Paper scraps. Eraser dust. Pencils. The humid air from West Jakarta now become slightly more familiar than it was six months ago. The unhygienic street that used to be strange now become everyday view where I walk on; sometimes hyper with gigantic art bag, the other time draggy, hands noticeably stained with faded paint color.
On new year’s eve I rejected all hangout schedules included my mother’s wanting me to come home. Barbeque, shopping malls, mountain villa, or just the reassurance from your mother’s eyes… I don’t know what hit me. I just thought everything else can wait.
Life has been quite busy I haven’t got the chance yet to have a conversation with myself. I was racing on 3-4 assignments for classes starting at the first week of 2014, where I was scheduled to depart to Salatiga for a debate tournament. I have to make sure I handed every piece of assignment to my friends nearby so he can submit them for me.
It was frantic, to think about it now. We don’t have the typical copy-and-paste papers you do on other college major. They were four-weeks long assignments which included paint and cutters — definitely not something you can do overnight.
I barely have time the last three months. Being a freshman after two years of gap — I feel like a baby who forgot how to walk. It has been so long for me to be adapted being a student, let alone having to interact with so many people cramped in one class.
It does not take a lot for you to just actually finish the assignments given — you will still fit your bed throughout the weekend. But forget your whole idea of vacation when you wanted to actually explore and learn on the way finishing your project. I don’t waste money to not gain knowledge, okay?
It’s should not be this hard if I am not a slow learner AND a heavy sleeper at the same time. Also I might still have a spare time unless catch up with debate training thrice a week until 12 PM midnight… Which I did.

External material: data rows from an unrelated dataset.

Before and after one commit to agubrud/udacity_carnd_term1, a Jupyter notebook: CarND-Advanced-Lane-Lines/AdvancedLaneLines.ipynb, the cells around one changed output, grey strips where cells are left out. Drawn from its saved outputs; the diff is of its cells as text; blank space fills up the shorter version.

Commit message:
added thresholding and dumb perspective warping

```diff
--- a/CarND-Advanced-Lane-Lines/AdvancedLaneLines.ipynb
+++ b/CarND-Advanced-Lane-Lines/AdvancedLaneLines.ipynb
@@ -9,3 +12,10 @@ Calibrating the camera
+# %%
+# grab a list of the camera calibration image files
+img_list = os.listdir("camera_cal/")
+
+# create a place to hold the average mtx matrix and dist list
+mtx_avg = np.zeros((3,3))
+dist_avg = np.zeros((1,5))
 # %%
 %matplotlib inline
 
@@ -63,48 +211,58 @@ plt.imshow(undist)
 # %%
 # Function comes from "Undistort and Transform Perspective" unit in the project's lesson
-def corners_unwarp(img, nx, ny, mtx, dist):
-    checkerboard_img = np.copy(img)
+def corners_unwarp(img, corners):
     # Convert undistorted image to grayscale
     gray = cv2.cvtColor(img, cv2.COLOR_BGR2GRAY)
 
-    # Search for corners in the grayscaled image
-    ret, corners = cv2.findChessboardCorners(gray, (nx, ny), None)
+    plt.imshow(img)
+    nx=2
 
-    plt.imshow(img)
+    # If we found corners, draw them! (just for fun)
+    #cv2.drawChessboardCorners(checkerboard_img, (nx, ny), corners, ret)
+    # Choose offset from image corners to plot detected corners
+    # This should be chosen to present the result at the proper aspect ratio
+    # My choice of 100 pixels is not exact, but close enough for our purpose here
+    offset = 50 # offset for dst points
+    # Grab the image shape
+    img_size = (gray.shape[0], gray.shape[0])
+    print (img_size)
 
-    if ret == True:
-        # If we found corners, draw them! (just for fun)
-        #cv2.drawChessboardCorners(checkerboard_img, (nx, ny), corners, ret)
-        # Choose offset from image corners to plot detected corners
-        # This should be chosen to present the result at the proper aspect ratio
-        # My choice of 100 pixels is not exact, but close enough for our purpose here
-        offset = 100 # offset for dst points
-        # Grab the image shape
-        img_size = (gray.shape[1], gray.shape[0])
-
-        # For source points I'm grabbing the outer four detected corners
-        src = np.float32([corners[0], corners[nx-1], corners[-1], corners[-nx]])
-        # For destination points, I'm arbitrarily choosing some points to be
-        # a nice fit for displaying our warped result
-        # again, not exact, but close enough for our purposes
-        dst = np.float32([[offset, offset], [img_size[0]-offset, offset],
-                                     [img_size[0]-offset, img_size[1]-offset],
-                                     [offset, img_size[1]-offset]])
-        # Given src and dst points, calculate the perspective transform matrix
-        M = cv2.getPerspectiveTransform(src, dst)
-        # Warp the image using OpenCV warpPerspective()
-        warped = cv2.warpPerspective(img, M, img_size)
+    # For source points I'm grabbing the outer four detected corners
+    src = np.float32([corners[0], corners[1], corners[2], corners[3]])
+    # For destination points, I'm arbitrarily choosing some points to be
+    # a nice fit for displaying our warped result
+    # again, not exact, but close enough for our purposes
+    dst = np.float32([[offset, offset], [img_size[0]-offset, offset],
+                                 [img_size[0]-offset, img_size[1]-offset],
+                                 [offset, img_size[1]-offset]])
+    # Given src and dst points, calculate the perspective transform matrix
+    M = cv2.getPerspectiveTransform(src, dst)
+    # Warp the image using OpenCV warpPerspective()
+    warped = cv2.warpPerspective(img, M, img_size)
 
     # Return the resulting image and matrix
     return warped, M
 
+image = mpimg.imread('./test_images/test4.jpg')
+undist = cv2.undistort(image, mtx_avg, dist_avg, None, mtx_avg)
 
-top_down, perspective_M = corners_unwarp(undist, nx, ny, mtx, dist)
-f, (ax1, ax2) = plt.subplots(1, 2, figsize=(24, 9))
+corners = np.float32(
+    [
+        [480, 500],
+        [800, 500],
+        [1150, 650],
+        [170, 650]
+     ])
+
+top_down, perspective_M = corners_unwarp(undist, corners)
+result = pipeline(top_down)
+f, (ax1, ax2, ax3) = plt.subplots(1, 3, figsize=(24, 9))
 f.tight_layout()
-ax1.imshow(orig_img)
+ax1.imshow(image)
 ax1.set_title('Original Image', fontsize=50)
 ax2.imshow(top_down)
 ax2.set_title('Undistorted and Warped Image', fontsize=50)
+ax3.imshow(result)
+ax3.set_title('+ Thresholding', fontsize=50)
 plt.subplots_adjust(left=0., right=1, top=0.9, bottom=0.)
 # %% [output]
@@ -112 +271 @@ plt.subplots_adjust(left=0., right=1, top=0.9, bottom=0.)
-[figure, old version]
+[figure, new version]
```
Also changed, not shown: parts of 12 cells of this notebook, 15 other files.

Surprisingly, despite all the sleepless nights, it was being taken care just okay. I did everything — assignments, my financial budget (yes I track everything), my zero to-do list, even my sleep cycle app.
But that weren’t the closure I need to go out and celebrate New Year. The fact that every aspect is sorted won’t make my day more enjoyable.It was all running and good, but the hollow inside me keeps me shivering down low.
It wasn’t enough. It feels like I’m dying in thirst for the fact that I’m floating on a huge swimming pool. I can’t wear off my exhaustion no matter how long I tried to relax and sleep. So I isolated myself from daylight by shutting off the door to my 3 x 4 room.
I just sit there throughout the night of December 31st to the time where all drunkards are probably crawling off the streets — literally talking.
I talk and talk to the darkness, to the ticking clock, to the hum of machines outside. I talk what ought to be talked to the person I am so afraid to meet, I talk the words I muttered to a stranger, I talk about what should never leave your mind.
I talk about frustrations I felt throughout the year. I let words describe misunderstanding I receive to the time where someone gives me up completely — leaving a permanent scar inside.
I sob to the cold air.
But the ticking clock doesn’t wait a bit even when celebrated by people across the swarming Times Square. Some people wait for the two hands of the clock meet at 12, then took thousands of photographs to freeze the momentum.
But time did not give anything for those who lost the chance to. It keeps ticking, as it should be.
And we keep living, as we should be.